Charleston, SCTake home a piece of Lowcountry history in South Carolina’s greater Charleston area, where the traditional craft of sweetgrass basket making has been passed down for generations. These handwoven artisan works, each made from bundles of dry sweetgrass that’s abundant in the local marshes, are a visible aspect of the Lowcountry's Gullah/Geechee culture: descendants of West and Central Africans enslaved and brought to the lower Atlantic States. Isolated on the Sea Islands, they retained many of their original African traditions, utilizing sweetgrass baskets for everything from storage bins to bread trays. Just across the Cooper River from the Holy City, stands selling this incredible slice of local heritage line both sides of Highway 17 for seven miles.
Upstate, SCWith more than 90,000 acres of protected lands, South Carolina offers endless opportunities for experiencing the great outdoors. This is especially true in the Upcountry, a rural treasure tucked into the state’s northwest corner, where rolling hills give way to rising blue-hazed gorges, cliffs, and mountains. At Devils Fork State Park, soak in a tranquil landscape that’s home to the cool, stream-fed waters of 7,565-acre Lake Jocassee, attracting both swimmers and paddleboarders alike. Hikers head to Table Rock, a 3,100-foot high granite dome and once Cherokee spiritual retreat, which the earth pushed up nearly 350 million years ago. Though strenuous, its 6.8 mile out-and-back trek is a virtual rite of passage, one that climbs through hickory and oak forest to result in superb panoramic views.
South Carolina is a culinary capital, but for the freshest and most inventive of the state’s incredible food scene, step into the domains of its Chef Ambassadors. These are people like Chef Haydn Shaak, executive chef at Restaurant 17 in Travelers Rest, who whips up seasonally inspired Upstate cuisine (think mountain trout piccata and buttermilk ricotta dip) through a mix of classic techniques and locally sourced ingredients. Or John Ondo, executive chef at Kiawah Island’s The Atlantic Room. The Charleston native’s close-knit relationships with farmers and fishermen help him to create a hyper-local menu steeped in Lowcountry regional food traditions. There’s also Chef Chris Williams, proprietor at the recently relocated Roy’s Grille, now in Irmo, whose skill and family recipes turn simple dishes like fried chicken and barbecue into an art form.

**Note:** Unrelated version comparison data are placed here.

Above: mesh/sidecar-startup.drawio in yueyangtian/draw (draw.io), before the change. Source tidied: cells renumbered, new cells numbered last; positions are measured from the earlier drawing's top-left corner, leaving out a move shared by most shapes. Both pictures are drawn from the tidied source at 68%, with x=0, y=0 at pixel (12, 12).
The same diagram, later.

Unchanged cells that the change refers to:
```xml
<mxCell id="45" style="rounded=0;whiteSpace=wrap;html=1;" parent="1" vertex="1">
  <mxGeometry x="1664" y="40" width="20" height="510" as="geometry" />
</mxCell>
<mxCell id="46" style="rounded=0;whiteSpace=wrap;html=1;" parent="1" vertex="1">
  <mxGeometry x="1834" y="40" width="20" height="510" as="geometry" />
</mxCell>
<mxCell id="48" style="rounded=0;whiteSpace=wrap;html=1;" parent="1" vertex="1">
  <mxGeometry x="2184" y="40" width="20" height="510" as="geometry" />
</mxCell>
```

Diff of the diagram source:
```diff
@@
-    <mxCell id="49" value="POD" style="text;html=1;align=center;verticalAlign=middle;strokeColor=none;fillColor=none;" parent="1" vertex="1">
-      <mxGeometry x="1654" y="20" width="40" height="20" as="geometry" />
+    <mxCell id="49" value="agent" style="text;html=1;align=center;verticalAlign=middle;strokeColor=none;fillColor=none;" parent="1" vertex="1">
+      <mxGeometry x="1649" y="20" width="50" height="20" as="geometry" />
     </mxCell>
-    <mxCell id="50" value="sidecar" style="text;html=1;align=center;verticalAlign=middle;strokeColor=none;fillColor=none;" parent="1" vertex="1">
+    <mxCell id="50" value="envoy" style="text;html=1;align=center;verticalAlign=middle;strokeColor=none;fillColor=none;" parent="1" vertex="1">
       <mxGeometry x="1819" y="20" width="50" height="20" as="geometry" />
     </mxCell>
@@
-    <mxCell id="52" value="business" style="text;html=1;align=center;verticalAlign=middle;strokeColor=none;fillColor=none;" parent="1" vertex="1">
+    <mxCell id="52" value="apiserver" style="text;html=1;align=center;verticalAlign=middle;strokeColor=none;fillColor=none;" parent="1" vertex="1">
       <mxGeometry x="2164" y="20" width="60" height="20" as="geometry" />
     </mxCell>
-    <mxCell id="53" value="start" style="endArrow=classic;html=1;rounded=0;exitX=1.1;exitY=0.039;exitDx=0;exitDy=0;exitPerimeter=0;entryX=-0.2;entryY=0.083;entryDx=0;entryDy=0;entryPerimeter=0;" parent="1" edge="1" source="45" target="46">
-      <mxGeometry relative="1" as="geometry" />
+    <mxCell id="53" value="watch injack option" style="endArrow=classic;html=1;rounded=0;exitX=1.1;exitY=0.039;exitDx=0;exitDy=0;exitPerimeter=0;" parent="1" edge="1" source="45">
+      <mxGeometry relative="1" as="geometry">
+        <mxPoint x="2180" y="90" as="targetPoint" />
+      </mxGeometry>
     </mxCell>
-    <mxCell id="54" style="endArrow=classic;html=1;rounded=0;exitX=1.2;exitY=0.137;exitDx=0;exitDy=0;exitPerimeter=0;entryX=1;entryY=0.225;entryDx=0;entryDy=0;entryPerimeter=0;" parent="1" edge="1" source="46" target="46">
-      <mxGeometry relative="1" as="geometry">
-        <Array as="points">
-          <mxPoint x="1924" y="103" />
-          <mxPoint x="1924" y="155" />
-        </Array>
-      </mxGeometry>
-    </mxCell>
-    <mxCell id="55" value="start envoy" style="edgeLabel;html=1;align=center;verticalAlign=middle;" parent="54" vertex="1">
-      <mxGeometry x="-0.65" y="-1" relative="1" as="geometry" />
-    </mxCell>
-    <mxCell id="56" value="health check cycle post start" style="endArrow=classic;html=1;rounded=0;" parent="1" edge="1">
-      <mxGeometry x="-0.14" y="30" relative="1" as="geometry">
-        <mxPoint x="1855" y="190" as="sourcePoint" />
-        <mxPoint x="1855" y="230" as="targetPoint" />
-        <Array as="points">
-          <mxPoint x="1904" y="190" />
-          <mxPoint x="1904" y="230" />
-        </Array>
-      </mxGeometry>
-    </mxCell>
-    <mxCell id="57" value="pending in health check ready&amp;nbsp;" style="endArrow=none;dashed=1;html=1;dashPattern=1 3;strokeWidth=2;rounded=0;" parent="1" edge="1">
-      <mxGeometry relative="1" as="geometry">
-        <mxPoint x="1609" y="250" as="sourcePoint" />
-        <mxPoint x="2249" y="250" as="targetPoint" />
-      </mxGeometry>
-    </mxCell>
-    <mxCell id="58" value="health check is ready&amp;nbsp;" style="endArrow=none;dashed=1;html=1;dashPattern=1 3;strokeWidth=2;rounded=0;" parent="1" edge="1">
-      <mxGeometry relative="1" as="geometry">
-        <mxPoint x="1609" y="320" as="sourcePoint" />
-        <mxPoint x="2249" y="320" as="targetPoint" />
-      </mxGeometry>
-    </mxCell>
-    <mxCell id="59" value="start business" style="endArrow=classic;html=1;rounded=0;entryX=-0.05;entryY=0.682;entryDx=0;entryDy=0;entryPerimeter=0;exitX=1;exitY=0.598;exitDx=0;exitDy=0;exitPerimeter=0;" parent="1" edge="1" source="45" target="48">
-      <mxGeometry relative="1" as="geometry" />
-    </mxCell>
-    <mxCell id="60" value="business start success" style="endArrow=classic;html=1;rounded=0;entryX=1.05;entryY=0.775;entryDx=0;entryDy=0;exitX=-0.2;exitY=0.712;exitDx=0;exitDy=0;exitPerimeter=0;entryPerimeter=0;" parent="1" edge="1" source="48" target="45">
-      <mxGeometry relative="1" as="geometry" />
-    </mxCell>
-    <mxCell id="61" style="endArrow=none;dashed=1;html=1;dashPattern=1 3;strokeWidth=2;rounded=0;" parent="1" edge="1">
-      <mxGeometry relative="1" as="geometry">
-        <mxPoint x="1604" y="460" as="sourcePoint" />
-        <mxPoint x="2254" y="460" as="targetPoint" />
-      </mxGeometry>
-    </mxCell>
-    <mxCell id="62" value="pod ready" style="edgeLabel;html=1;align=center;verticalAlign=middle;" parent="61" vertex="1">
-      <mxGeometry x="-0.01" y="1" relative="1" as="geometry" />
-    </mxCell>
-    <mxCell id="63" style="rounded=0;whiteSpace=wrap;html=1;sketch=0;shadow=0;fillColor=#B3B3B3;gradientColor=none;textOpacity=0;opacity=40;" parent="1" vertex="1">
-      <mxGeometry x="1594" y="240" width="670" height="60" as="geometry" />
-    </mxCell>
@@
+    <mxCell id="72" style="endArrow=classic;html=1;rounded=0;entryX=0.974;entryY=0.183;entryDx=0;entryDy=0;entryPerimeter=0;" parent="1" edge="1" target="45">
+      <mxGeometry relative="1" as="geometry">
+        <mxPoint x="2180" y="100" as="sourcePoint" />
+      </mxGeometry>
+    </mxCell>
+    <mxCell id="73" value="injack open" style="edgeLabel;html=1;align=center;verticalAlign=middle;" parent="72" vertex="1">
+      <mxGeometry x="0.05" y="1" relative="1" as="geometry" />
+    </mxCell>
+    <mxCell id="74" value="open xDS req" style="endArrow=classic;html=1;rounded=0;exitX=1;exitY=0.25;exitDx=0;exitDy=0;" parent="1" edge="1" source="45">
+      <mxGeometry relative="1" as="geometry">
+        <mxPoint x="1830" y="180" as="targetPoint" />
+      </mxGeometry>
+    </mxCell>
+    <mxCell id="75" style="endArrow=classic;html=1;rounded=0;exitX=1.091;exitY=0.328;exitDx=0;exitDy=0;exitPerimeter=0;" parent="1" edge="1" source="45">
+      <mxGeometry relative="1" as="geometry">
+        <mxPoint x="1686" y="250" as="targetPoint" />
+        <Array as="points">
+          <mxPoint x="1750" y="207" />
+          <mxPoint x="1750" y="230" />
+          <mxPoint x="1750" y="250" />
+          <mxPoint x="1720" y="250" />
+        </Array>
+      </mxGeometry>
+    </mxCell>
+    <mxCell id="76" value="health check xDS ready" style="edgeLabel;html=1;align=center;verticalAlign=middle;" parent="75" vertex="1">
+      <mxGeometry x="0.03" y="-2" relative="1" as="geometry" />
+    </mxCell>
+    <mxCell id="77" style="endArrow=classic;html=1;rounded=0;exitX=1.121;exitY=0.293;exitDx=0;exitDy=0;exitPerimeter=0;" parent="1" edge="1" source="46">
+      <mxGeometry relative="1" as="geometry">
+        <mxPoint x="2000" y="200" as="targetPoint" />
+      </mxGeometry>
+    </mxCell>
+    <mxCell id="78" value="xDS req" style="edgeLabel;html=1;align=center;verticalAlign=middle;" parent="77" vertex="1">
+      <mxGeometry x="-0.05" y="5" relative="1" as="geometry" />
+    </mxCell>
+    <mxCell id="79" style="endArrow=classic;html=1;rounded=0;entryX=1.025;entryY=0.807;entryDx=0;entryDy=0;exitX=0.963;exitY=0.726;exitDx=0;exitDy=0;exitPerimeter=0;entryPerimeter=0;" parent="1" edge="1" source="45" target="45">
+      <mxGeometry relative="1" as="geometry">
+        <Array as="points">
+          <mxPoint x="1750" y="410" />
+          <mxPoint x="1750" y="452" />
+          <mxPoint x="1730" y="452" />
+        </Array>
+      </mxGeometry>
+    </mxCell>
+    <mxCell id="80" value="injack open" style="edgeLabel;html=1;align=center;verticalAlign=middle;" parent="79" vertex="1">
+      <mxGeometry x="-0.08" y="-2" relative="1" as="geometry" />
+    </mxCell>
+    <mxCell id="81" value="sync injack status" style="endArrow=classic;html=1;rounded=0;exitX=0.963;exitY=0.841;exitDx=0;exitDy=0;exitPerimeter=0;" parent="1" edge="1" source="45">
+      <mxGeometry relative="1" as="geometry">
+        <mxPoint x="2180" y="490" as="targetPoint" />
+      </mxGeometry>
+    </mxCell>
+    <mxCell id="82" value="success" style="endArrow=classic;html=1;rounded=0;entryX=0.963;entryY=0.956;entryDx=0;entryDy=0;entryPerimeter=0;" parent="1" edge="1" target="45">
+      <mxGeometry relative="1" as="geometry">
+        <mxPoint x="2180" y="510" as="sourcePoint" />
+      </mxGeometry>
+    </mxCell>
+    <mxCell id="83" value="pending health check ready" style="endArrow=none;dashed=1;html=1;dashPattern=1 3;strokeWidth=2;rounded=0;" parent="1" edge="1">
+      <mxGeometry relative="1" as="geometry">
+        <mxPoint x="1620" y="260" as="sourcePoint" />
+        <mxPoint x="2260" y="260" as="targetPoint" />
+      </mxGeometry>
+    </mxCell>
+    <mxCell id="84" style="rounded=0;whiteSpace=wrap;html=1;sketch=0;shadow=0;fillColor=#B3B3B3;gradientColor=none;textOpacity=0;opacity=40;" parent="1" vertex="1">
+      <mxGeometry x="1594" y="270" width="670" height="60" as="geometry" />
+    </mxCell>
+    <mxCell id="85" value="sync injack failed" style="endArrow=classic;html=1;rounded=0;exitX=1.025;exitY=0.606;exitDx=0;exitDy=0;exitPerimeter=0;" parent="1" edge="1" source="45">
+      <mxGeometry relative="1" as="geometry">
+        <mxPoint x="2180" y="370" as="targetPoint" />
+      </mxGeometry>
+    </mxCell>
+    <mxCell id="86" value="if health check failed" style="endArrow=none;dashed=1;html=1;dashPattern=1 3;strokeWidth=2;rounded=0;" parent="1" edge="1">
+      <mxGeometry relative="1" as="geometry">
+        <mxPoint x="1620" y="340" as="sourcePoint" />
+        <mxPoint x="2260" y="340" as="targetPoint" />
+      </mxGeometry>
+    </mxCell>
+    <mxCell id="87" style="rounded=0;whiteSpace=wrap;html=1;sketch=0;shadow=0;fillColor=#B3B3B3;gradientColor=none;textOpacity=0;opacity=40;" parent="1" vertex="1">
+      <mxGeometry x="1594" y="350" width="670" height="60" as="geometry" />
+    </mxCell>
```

With 187 miles of coastline, including more than a 100-mile-long stretch of unbroken sands that open into the tidal and freshwater marshes of the Sea Islands, choosing your own beach adventure in South Carolina is easy. Bask in the legends and lore of Charleson’s barrier islands, the former stomping grounds of infamous pirates like Blackbeard, or forget your troubles on the laid-back Folly Beach. Hilton Head’s 12 miles of shoreline boast everything from shelling spots to soft, sunbathed, inviting sands. Myrtle Beach is home to a string of diverse beach destinations, from family-focused Garden City to nearby Pawley Island, a historic seaside resort where hammock-lounging is par for the course. For birders, Huntington Beach State Park near Murrells Inlet attracts more than 300 avian species.
South Carolina’s rich history comes alive in places like Middleton Place, a former plantation that invites visitors to explore its 18th century origins and the lives of its former residents, including the men and women it enslaved. Colonial reenactors teach traditional arts like cabinetmaking and cask-repairing at the Living History Park in North Augusta, a once abandoned water works now sporting more than a dozen permanent structures, including a blacksmith’s forge and pottery. Climb aboard the Adventure, the state’s only 17th-century-replica trading vessel, at Charles Towne Landing State Historic Site (South Carolina’s birthplace), or peruse the Revolutionary War Center at Camden, commemorating South Carolina’s pivotal role in the American Revolution—including the stories of the women, African Americans, and Native Americans who fought for liberty.